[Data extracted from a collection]
::::

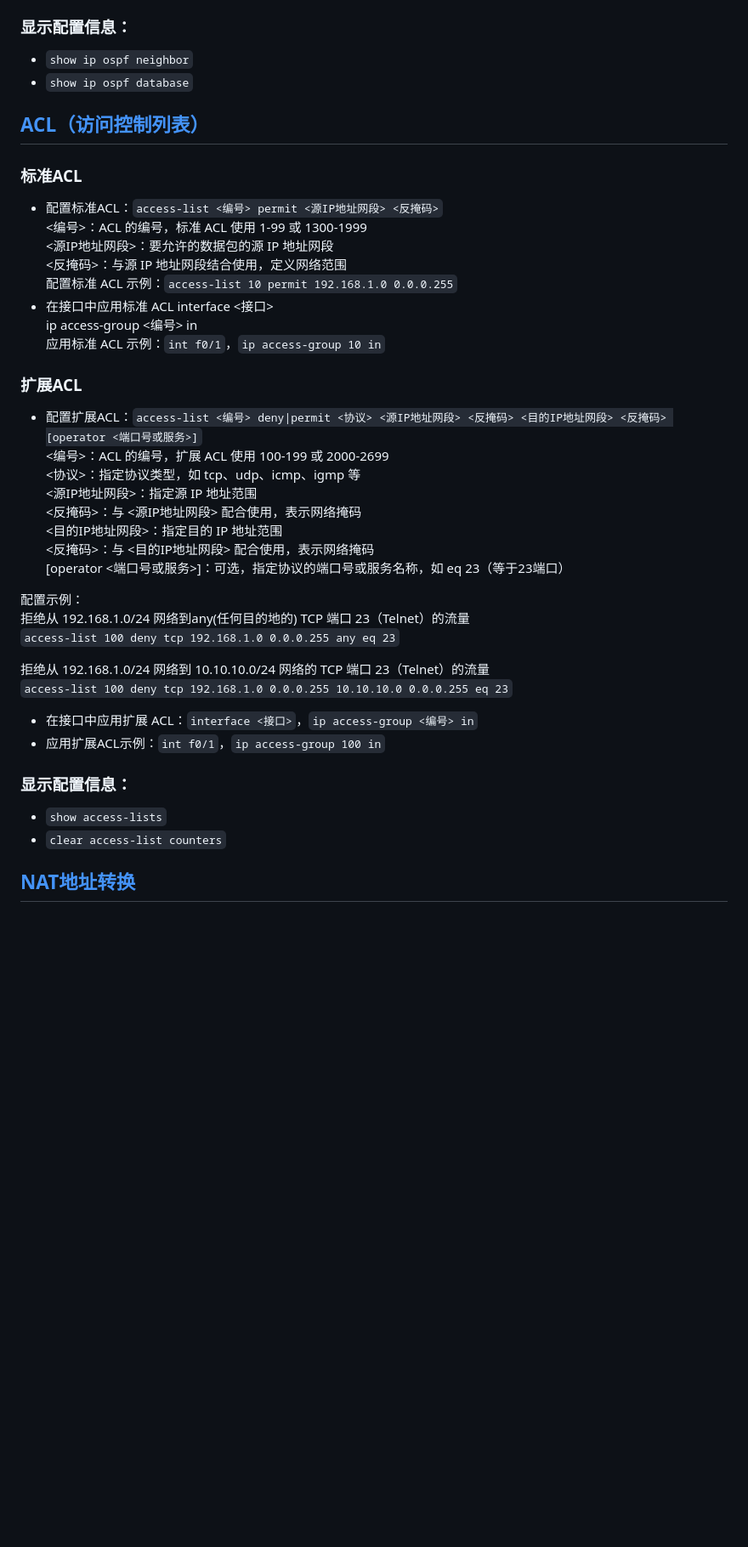
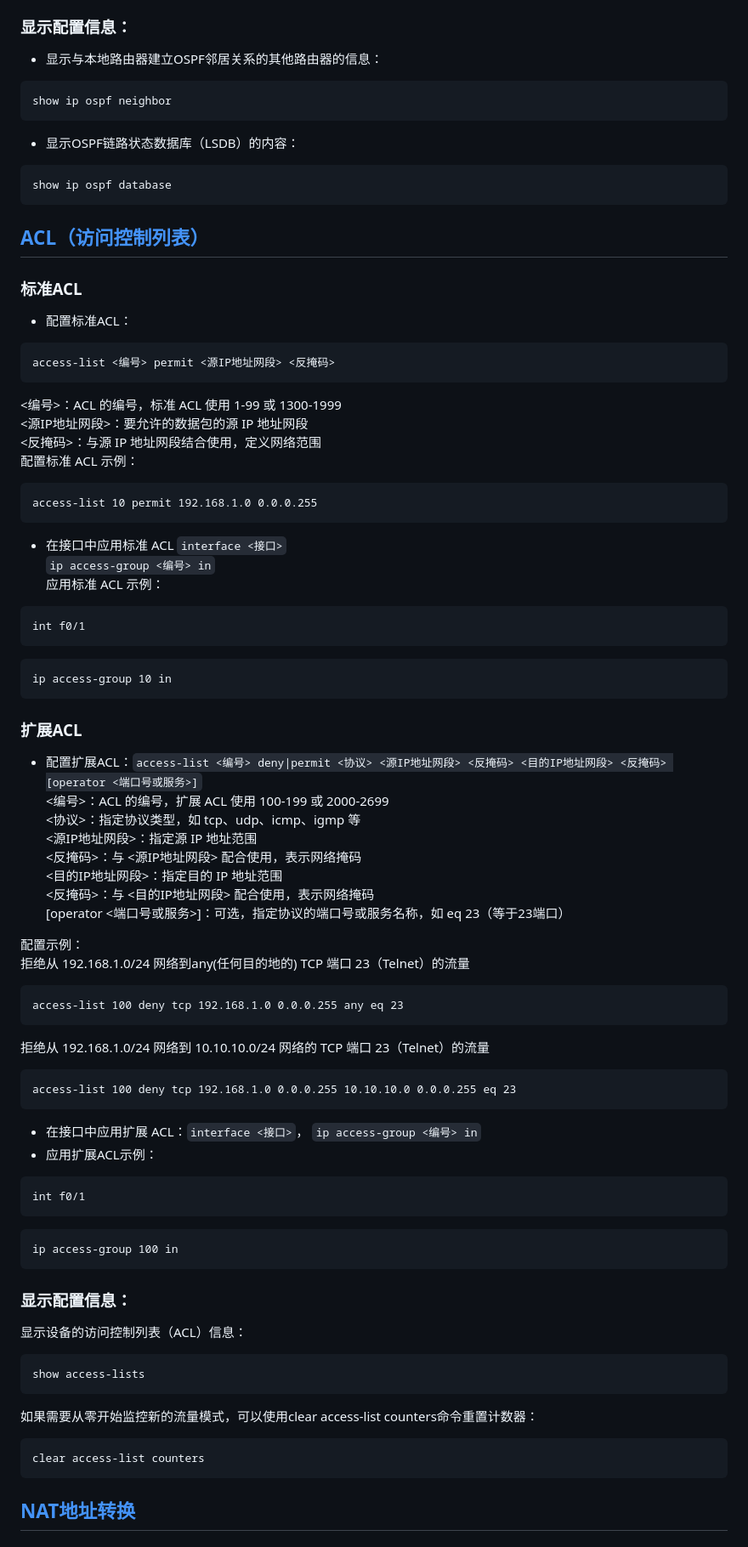
Before and after one commit to stu2116Edward/Public-study-notes, a Markdown page: Cisco Notes/Cisco Notes.md, the part around the change printed below. Shown: that part at 85% size. Drawn GitHub-style; blank space fills up the shorter version.

````diff
--- a/Cisco Notes/Cisco Notes.md
+++ b/Cisco Notes/Cisco Notes.md
@@ -652,21 +727,39 @@ R1(config-router)# `router ospf 2`
 R1(config-router)# `redistribute ospf 1 metric 20`
 
 ### 显示配置信息：
-- `show ip ospf neighbor`
-- `show ip ospf database`
+- 显示与本地路由器建立OSPF邻居关系的其他路由器的信息：
+```
+show ip ospf neighbor
+```
+- 显示OSPF链路状态数据库（LSDB）的内容：
+```
+show ip ospf database
+```
 
 ## [ACL（访问控制列表）](#ACL_Access_Control_List)
 
 ### 标准ACL
-- 配置标准ACL：`access-list <编号> permit <源IP地址网段> <反掩码>`
+- 配置标准ACL：
+```
+access-list <编号> permit <源IP地址网段> <反掩码>
+```
 <编号>：ACL 的编号，标准 ACL 使用 1-99 或 1300-1999
 <源IP地址网段>：要允许的数据包的源 IP 地址网段
 <反掩码>：与源 IP 地址网段结合使用，定义网络范围
-配置标准 ACL 示例：`access-list 10 permit 192.168.1.0 0.0.0.255`
+配置标准 ACL 示例：
+```
+access-list 10 permit 192.168.1.0 0.0.0.255
+```
 - 在接口中应用标准 ACL
-interface <接口>
-ip access-group <编号> in
-应用标准 ACL 示例：`int f0/1`，`ip access-group 10 in`
+`interface <接口>`
+`ip access-group <编号> in`
+应用标准 ACL 示例：
+```
+int f0/1
+```
+```
+ip access-group 10 in
+```
 
 ### 扩展ACL
 - 配置扩展ACL：`access-list <编号> deny|permit <协议> <源IP地址网段> <反掩码> <目的IP地址网段> <反掩码> [operator <端口号或服务>]`
@@ -680,17 +773,33 @@ ip access-group <编号> in
 
 配置示例：
 拒绝从 192.168.1.0/24 网络到any(任何目的地的) TCP 端口 23（Telnet）的流量
-`access-list 100 deny tcp 192.168.1.0 0.0.0.255 any eq 23`
+```
+access-list 100 deny tcp 192.168.1.0 0.0.0.255 any eq 23
+```
 
 拒绝从 192.168.1.0/24 网络到 10.10.10.0/24 网络的 TCP 端口 23（Telnet）的流量
-`access-list 100 deny tcp 192.168.1.0 0.0.0.255 10.10.10.0 0.0.0.255 eq 23`
+```
+access-list 100 deny tcp 192.168.1.0 0.0.0.255 10.10.10.0 0.0.0.255 eq 23
+```
 
-- 在接口中应用扩展 ACL：`interface <接口>`，`ip access-group <编号> in`
-- 应用扩展ACL示例：`int f0/1`，`ip access-group 100 in`
+- 在接口中应用扩展 ACL：`interface <接口>`， `ip access-group <编号> in`
+- 应用扩展ACL示例：
+```
+int f0/1
+```
+```
+ip access-group 100 in
+```
 
 ### 显示配置信息：
-- `show access-lists`
-- `clear access-list counters`
+显示设备的访问控制列表（ACL）信息：
+```
+show access-lists
+```
+如果需要从零开始监控新的流量模式，可以使用clear access-list counters命令重置计数器：
+```
+clear access-list counters
+```
 
 ## [NAT地址转换](#NAT_Address_Translation)
 
````
Also changed, not shown: other parts of Cisco Notes/Cisco Notes.md (+98 -23 lines).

::::

Problem description
Look through the data above and return each line where the string "group" occurs.

Answer to this problem
-ip access-group <编号> in
-应用标准 ACL 示例：`int f0/1`，`ip access-group 10 in`
+`ip access-group <编号> in`
+ip access-group 10 in
@@ -680,17 +773,33 @@ ip access-group <编号> in
-- 在接口中应用扩展 ACL：`interface <接口>`，`ip access-group <编号> in`
-- 应用扩展ACL示例：`int f0/1`，`ip access-group 100 in`
+- 在接口中应用扩展 ACL：`interface <接口>`， `ip access-group <编号> in`
+ip access-group 100 in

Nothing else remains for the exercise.